Soyeon Roh - Department of Mathematics, University of Michigan, Ann Arbor, MI 48109, United States (email)

Abstract: Glioblastoma is the most aggressive type of brain cancer with the median survival time of one year. A particular microRNA, miR-451, and its counterpart, AMPK complex are known to play a key role in controlling a balance between rapid proliferation and aggressive invasion in response to metabolic stress in the microenvironment. The present paper develops a hybrid model of glioblastoma that identifies a key mechanism behind the molecular switches between proliferative phase and migratory phase in response to metabolic stress and biophysical interaction between cells. We focus on the core miR-451-AMPK control system and show how up- or down-regulation of components in these pathways affects cell proliferation and migration. The model predicts the larger window of bistable systems when there exists a time delay in the inhibitory pathway from CAB39/LKB1/STRAD/AMPK to miR-451. Delayed down-regulation of miR-451 along this pathway would let glioma cells stay longer in the proliferative stage despite relatively low glucose levels, making it a possible therapeutic target. Analysis of the model predicts the existence of a limit cycle with two time delays. We then study a hybrid model for the biomechanical interaction between invasive and proliferative cells, in which all cells are modeled individually, and show how biophysical properties of cells and core miR-451-AMPK control system affect the growth/invasion patterns of glioma spheroids in response to various glucose levels in the microenvironment. The model predicts that cell migration not only depends on glucose availability but also on mechanical constraints between cells. The model suggests that adhesion strength between cells plays an important role in cell shedding from the main core and the disruption of cell-cell adhesion is a pre-requisite for glioma cell invasion. The model also suggests that injection of glucose after surgery will increase visibility of individual migratory cells and the second surgery may eradicate the remaining cancer cells, preventing regrowth of the invisible migratory glioma cells.

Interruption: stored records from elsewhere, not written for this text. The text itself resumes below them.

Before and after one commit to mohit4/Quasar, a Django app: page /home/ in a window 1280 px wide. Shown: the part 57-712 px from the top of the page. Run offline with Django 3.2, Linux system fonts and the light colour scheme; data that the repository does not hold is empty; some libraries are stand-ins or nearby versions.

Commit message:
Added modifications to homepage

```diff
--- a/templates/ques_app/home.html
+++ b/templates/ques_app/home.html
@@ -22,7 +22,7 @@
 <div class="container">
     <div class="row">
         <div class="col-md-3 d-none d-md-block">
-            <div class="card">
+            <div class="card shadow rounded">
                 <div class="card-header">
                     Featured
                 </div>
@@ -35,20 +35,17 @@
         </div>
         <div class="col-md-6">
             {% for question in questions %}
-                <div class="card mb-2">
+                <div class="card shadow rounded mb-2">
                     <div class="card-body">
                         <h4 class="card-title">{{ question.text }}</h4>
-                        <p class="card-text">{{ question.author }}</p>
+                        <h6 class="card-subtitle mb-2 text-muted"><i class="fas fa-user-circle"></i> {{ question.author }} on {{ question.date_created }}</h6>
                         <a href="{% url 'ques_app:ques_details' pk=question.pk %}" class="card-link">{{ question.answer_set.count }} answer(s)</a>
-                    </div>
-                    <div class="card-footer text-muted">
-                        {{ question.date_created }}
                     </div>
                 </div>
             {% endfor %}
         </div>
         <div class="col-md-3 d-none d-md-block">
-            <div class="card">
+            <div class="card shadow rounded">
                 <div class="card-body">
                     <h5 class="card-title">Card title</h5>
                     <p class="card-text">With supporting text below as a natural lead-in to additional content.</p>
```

Keywords:  Glioblastoma, cancer progression, hybrid model.
Mathematics Subject Classification:  Primary: 92C45, 92C50; Secondary: 92B05.

Received: February 2012;      Revised: April 2012;      Available Online: February 2013.